- Mizuho raised its target to $110 from $107.
- BMO Capital raised its target to $80 from $75.
- Benchmark raised its target to $110 from $100.
- Rosenblatt raised its target to $150 from $135.
- Susquehanna raised its target to $130 from $125.
- Northland raised its target to $125 from $116.
Cassava Sciences (SAVA)
While this trade does carry a bit more risk, much of the negativity is priced in, we believe.
The stock pulled back after a firm called into question the quality and integrity of its Alzheimer’s test results in a “citizen’s petition.” The firm also asked the US FDA to halt of the SAVA trials until there’s further investigation.
Firing back, SAVA CEO Remi Barbier said, as quoted by Bloomberg, said “I’ve never heard of a Citizen’s Petition for a pre-Phase 3 drug, especially on a drug that appears to be as safe as simufilam. We see the filing of a citizen’s petition as a technique intended to add to the pile of fear and doubt generated by their initial document.”
Riley analysts even said SAVA is a buy on weakness, given the “numerous inconsistencies” in the petition. Plus, he reminded investors that SAVA had “highly favorable” engagement with the US FDA, including an agreement for pivotal Phase III studies.
Also, shares of SAVA may soon be a “blood in the streets” opportunity.

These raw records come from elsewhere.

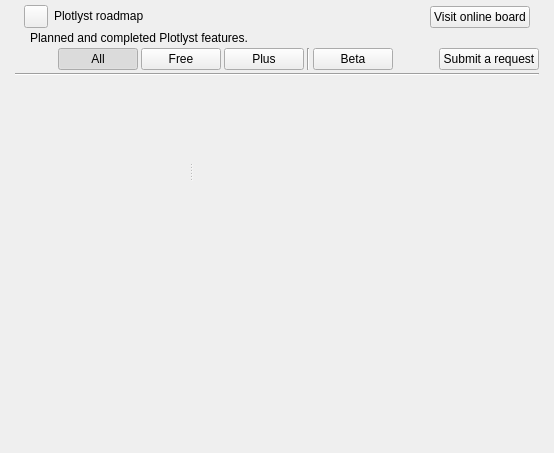
This is ui/roadmap_view.ui in plotlyst/plotlyst-app as Qt 5 draws it before an edit. The edited form follows.
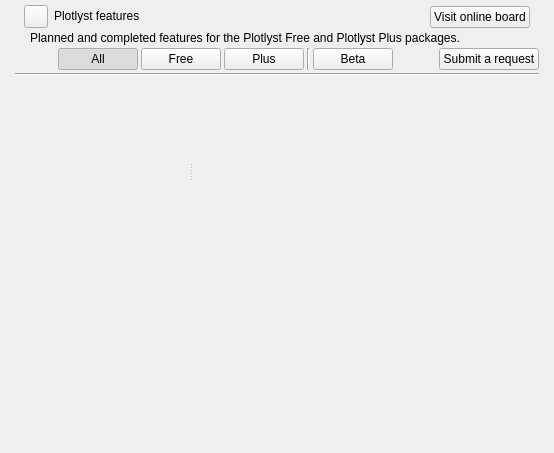
This is the edited form.

Diff of the .ui file:
```diff
--- a/ui/roadmap_view.ui
+++ b/ui/roadmap_view.ui
@@ -57,7 +57,7 @@
          </sizepolicy>
         </property>
         <property name="text">
-         <string>Plotlyst roadmap</string>
+         <string>Plotlyst features</string>
         </property>
         <property name="h4" stdset="0">
          <bool>true</bool>
@@ -124,7 +124,7 @@
       <item>
        <widget class="QLabel" name="label">
         <property name="text">
-         <string>Planned and completed Plotlyst features.</string>
+         <string>Planned and completed features for the Plotlyst Free and Plotlyst Plus packages.</string>
         </property>
         <property name="wordWrap">
          <bool>true</bool>
```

As noted in a company press release, “Cassava Sciences is aware of allegations that are being made by a party that admitted it holds a short position in the Company’s stock. (A short position allows an investor to profit from a drop in the Company’s stock price.) Cassava Sciences believes claims made by this party regarding scientific integrity are false and misleading. The Company stands behind its science, its scientists and its scientific collaborators, and is responding to ensure the facts are known and respected.”